→ Work item: Give the entries again exactly. Skip the pictures.

[Records for this exercise Boundary: Start]

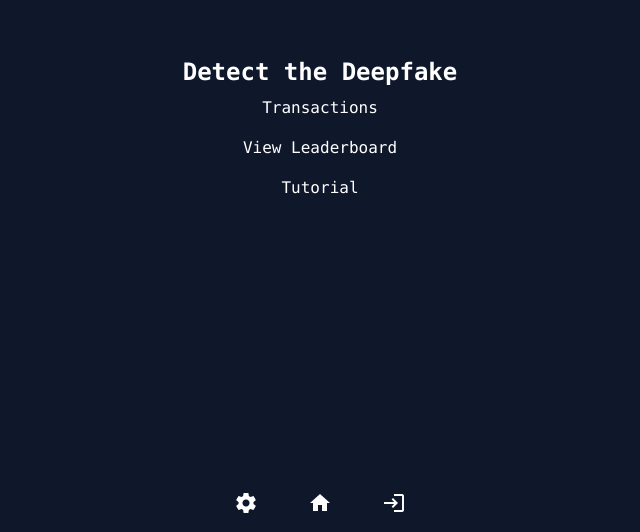
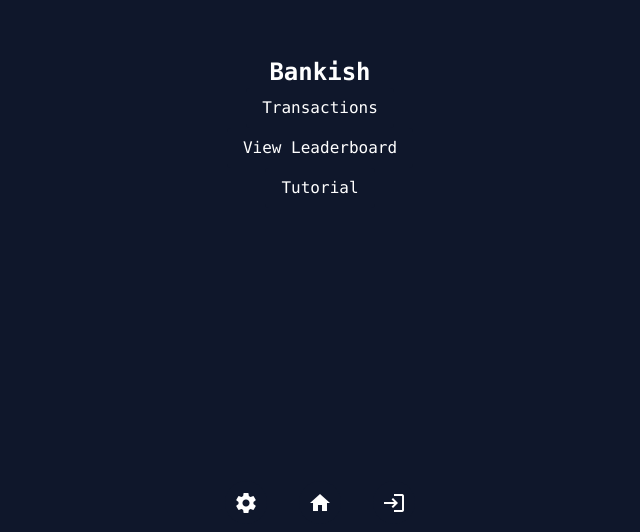
Before and after one commit to Allimonae/bankacc, a React (Vite) app in the folder frontend/: page /home in a window 1280 px wide. Shown: the part 268-800 px from the top of the page, without its empty margins (320-960 px from the left). Built offline with nearby package versions, Linux system fonts and the light colour scheme.

Commit message:
Updated name

```diff
--- a/frontend/src/pages/HomeScreen.jsx
+++ b/frontend/src/pages/HomeScreen.jsx
@@ -5,7 +5,7 @@ import Runner from "../components/Runner";
 export function HomeScreen() {
     return(
       <div className="flex flex-col items-center justify-center min-h-screen bg-slate-900 text-white px-4 font-mono"> {/* Page container */}
-        <h2 className="text-2xl font-mono font-bold">Detect the Deepfake</h2>
+        <h2 className="text-2xl font-mono font-bold">Bankish</h2>
 
         {/* Buttons linking to game, leaderboard, and tutorial */}
         <Link to="/play" className="px-4 py-2 bg-slate-900 text-white rounded hover:bg-slate-800 hover:text-white">
```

[Records for this exercise Boundary: End]

→ Result:
Before and after one commit to Allimonae/bankacc, a React (Vite) app in the folder frontend/: page /home in a window 1280 px wide. Shown: the part 268-800 px from the top of the page, without its empty margins (320-960 px from the left). Built offline with nearby package versions, Linux system fonts and the light colour scheme.

Commit message:
Updated name

```diff
--- a/frontend/src/pages/HomeScreen.jsx
+++ b/frontend/src/pages/HomeScreen.jsx
@@ -5,7 +5,7 @@ import Runner from "../components/Runner";
 export function HomeScreen() {
     return(
       <div className="flex flex-col items-center justify-center min-h-screen bg-slate-900 text-white px-4 font-mono"> {/* Page container */}
-        <h2 className="text-2xl font-mono font-bold">Detect the Deepfake</h2>
+        <h2 className="text-2xl font-mono font-bold">Bankish</h2>
 
         {/* Buttons linking to game, leaderboard, and tutorial */}
         <Link to="/play" className="px-4 py-2 bg-slate-900 text-white rounded hover:bg-slate-800 hover:text-white">
```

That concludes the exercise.